Back “in the day” when I studied journalism, we were taught objectivity, i.e., keeping ourselves out of our stories. But just as the news”papers” themselves are disappearing, so is the way we’ve communicated with audiences. Neither preaching nor more subtle manipulation works anymore. What does is honesty, authenticity, sincerity, and friends helping friends.
7. The most successful social media and mobile applications are those that allow users to brag, compete, or look cool by passing it on.
Today’s social media landscape is burgeoning with a vast variety of platforms to share opinions, insights, and graphic contributions — the most useful will become the most popular, and the most popular will become the most powerful.
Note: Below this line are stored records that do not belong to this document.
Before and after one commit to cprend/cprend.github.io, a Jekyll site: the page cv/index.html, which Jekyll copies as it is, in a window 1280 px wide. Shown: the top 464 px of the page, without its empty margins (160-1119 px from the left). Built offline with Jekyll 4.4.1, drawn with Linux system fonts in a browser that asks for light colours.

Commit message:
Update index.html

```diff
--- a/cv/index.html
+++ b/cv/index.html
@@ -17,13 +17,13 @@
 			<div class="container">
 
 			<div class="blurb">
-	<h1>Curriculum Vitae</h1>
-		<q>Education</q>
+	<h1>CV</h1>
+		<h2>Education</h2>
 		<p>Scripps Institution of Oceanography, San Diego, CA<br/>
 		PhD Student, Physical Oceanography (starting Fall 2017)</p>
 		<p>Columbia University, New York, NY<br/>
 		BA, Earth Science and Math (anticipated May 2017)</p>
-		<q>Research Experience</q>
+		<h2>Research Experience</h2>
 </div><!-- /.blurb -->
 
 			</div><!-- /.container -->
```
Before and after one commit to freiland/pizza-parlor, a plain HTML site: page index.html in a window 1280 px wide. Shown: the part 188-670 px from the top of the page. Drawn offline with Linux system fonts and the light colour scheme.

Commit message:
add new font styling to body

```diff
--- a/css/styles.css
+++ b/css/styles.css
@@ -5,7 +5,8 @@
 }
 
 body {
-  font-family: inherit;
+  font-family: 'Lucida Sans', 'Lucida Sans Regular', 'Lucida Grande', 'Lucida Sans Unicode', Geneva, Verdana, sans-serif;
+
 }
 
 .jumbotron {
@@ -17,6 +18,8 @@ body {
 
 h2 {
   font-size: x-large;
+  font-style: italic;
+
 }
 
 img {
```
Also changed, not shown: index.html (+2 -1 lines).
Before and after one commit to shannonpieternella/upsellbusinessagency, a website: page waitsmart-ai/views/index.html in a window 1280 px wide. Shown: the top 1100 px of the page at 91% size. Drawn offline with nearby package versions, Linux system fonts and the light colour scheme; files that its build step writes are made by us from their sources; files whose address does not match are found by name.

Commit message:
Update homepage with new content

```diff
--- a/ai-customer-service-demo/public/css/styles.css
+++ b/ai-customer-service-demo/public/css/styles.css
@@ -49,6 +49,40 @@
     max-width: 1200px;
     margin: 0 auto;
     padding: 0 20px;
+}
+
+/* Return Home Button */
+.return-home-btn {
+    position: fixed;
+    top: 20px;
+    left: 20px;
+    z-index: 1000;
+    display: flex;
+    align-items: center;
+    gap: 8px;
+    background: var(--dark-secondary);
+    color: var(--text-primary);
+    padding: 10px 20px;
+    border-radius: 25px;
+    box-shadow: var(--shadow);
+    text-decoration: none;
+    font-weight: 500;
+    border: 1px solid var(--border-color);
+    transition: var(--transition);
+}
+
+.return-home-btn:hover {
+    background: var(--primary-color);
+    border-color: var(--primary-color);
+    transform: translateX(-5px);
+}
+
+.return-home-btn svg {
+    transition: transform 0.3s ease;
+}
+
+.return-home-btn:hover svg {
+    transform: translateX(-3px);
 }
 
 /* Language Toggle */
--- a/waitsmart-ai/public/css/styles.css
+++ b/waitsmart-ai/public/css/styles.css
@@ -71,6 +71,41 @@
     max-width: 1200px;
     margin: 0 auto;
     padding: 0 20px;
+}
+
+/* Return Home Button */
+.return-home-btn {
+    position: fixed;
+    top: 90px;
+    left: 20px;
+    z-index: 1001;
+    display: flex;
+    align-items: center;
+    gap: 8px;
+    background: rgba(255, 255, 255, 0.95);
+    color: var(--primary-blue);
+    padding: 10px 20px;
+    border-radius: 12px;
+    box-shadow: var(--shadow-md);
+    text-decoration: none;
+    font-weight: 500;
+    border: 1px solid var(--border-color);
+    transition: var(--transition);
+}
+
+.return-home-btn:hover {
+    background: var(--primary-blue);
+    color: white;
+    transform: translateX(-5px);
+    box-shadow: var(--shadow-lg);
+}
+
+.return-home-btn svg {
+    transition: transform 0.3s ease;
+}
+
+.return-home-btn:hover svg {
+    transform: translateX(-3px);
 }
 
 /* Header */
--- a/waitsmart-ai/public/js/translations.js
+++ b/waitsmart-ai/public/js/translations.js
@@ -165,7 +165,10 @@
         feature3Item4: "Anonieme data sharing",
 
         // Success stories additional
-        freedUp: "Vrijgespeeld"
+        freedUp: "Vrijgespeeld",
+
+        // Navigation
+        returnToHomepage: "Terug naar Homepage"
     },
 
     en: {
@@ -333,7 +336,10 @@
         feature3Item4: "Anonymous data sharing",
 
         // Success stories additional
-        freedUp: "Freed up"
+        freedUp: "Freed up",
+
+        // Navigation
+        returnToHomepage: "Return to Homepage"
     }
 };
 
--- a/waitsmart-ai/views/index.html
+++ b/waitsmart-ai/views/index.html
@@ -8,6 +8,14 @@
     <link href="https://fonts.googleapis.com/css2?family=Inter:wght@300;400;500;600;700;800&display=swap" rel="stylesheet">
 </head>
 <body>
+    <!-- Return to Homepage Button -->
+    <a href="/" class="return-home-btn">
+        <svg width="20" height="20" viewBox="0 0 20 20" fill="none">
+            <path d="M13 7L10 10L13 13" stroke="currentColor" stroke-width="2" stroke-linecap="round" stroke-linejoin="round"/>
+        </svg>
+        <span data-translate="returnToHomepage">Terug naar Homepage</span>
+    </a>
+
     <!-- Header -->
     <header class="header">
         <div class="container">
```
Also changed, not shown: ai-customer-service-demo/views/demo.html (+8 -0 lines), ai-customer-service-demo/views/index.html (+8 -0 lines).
Experimenting with many of them will help you figure out which are most likely to build your community of engaged customers, clients, and friends.
6. With the increasing popularity of e-books, there will be new digital media placement opportunities for brands. This is very similar to product placement in movies, only this is for books, and the placements are clickable and measurable.
A great feature of new technology is the opportunity to modernize the tried-and-true: longer stories and lessons are being published online in the form of e-books, which offer readers an additional layer of credibility but with the ultimate in ease-of-use. When businesses find appropriate ways to sponsor these applications, the ROI will be evident.
5. Successful social media marketers will function more like entertainment companies, publishers, or party planners rather than as traditional advertisers.
Tradition in marketing has meant treating customers in an “impersonal” way that just won’t work anymore. As entertainment options increase — and our ability to discover and access them online grows — our expectations are necessitating new traditions. We audience members are putting ourselves “out there” with our likes and dislikes broadcast on Facebook, Twitter, etc. All of this will make it easier for “producers” to create appealing, targeted, winning communication strategies. As one commenter to Erik’s post put it, “Every company will be a media company.”
4. The old adage that you can only have two of these — cheap, quick, or quality — doesn’t hold true within social media. It’s possible to have all three.
We don’t have to pay to play, so the online world is accessible to all with an available computer. Information is readily obtainable and often in “real time.” Thus quality is never compromised because of cost or speed.
3. Social media’s ability to quickly disseminate information among friends and peers helps eliminate different people performing the same tasks (multiple individual redundancies), whether it’s researching the best vacation spot or smart phone. This results in a more efficient society.
No one likes wasting time, so online searching avoids the delay and frustration of waiting for postal delivery, a return phone call, or even getting past the button-pressing in a phone tree. Businesses can send personalized messages to a community — thus eliminating the waste of mass marketing and the expense of one-on-one promotion.
2. Consumers are looking to peers for recommendations on products, services, health issues, and more via social media. Only companies that produce products and services of great value will be part of these conversations; mediocrity will quickly be eliminated.
Society as a whole will be improved as we help one another create and discover the highest quality products and services.
1. Successful marketers will be more like Dale Carnegie and less like David Ogilvy; listen first, sell second.
Everything in this revolutionary world of Social Media Marketing begins with improving (a) the way we listen to one another and (b) the means to do it.
Let’s re-visit #15 and more fully comprehend that business growth and success in the future will be tied to mastery of opportunities offered in our Brave New World of Social Media
Your turn for comments and additional maxims.